Verant said spores of the fungus were likely brought to the U.S. by people from Europe or Asia around that time the 2000s. And in the 12 years since it was first identified here in the country, WNS has spread incredibly fast with millions of bats dying in its wake. There are pockets of it in almost every state east of Wyoming, but now that it’s here, scientists like Verant are very concerned. She said, though only one case was identified in Fort Laramie, it’s safe to assume it is elsewhere in the state and that it will continue to grow since scientists can’t exactly limit bat movement.

"At this point, I think all the evidence suggests that we could see declines similar to what we’ve seen in the east in bat populations here in the Midwest and in the Western part of the U.S.," Verant said.

Bat house at Fort Laramie National Historic Site that supports a maternity colony of little brown bats. The bat in which Pd was detected was roosting in this bat house.
Credit Ian Abernethy, Wyoming Natural Diversity Database

In other parts of the country, its only taken two to three years to wipe out a given colony. There’s no large-scale treatment yet for WNS. But Verant explained Wyoming does have a response plan and it starts with gathering more data.

"Some of that involves doing additional surveys and surveillance to understand what species are infected with this fungus and in what areas of the state to understand how its spreading," she said.

Nicole Bjornlie, a non-game mammal biologist with the Wyoming Game and Fish Department, said communication and coordination are big parts of that plan. She said many different agencies will work to keep tabs on these bats. And as far as communication, that’s where humans come in. While white-nose doesn’t affect us, we can transport it.

So Bjornlie said, be careful and “[make] sure that if you go into caves and mines you decontaminate your gear… staying out of caves and mines that have been closed. And, also, something as simple as, if you’re vacationing, checking your umbrella, checking the canopy on your camper, before you leave just to make sure there are no bats hiding in there.”

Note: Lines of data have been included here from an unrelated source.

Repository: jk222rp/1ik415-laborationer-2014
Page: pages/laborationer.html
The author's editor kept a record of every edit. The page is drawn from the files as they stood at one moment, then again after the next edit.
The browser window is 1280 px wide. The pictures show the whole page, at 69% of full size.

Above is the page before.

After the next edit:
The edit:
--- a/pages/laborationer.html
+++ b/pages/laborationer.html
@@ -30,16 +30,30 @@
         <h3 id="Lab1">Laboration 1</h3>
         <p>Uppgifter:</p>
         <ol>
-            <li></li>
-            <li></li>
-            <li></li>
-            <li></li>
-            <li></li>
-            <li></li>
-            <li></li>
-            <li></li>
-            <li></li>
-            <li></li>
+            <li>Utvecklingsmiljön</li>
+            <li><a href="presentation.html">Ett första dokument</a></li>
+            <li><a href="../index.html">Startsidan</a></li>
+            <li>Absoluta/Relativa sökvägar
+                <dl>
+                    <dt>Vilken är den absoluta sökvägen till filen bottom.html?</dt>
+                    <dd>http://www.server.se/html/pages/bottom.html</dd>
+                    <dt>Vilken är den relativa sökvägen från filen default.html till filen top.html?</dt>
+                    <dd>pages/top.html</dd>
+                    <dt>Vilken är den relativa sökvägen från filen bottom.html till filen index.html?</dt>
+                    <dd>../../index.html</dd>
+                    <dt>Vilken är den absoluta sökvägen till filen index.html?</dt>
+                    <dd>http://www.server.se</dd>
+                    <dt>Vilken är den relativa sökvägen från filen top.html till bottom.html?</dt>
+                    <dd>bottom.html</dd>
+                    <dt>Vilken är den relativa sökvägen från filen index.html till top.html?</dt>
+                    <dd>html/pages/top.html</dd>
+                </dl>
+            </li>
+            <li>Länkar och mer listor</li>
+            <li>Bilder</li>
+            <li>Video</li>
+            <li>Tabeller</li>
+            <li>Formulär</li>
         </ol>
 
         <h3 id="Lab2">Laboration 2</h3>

The stepped-up surveying and data collection won’t begin until closer to winter when hibernation comes, but it’s not a bad idea to keep an eye out for hitchhiking bats on your vacation this summer.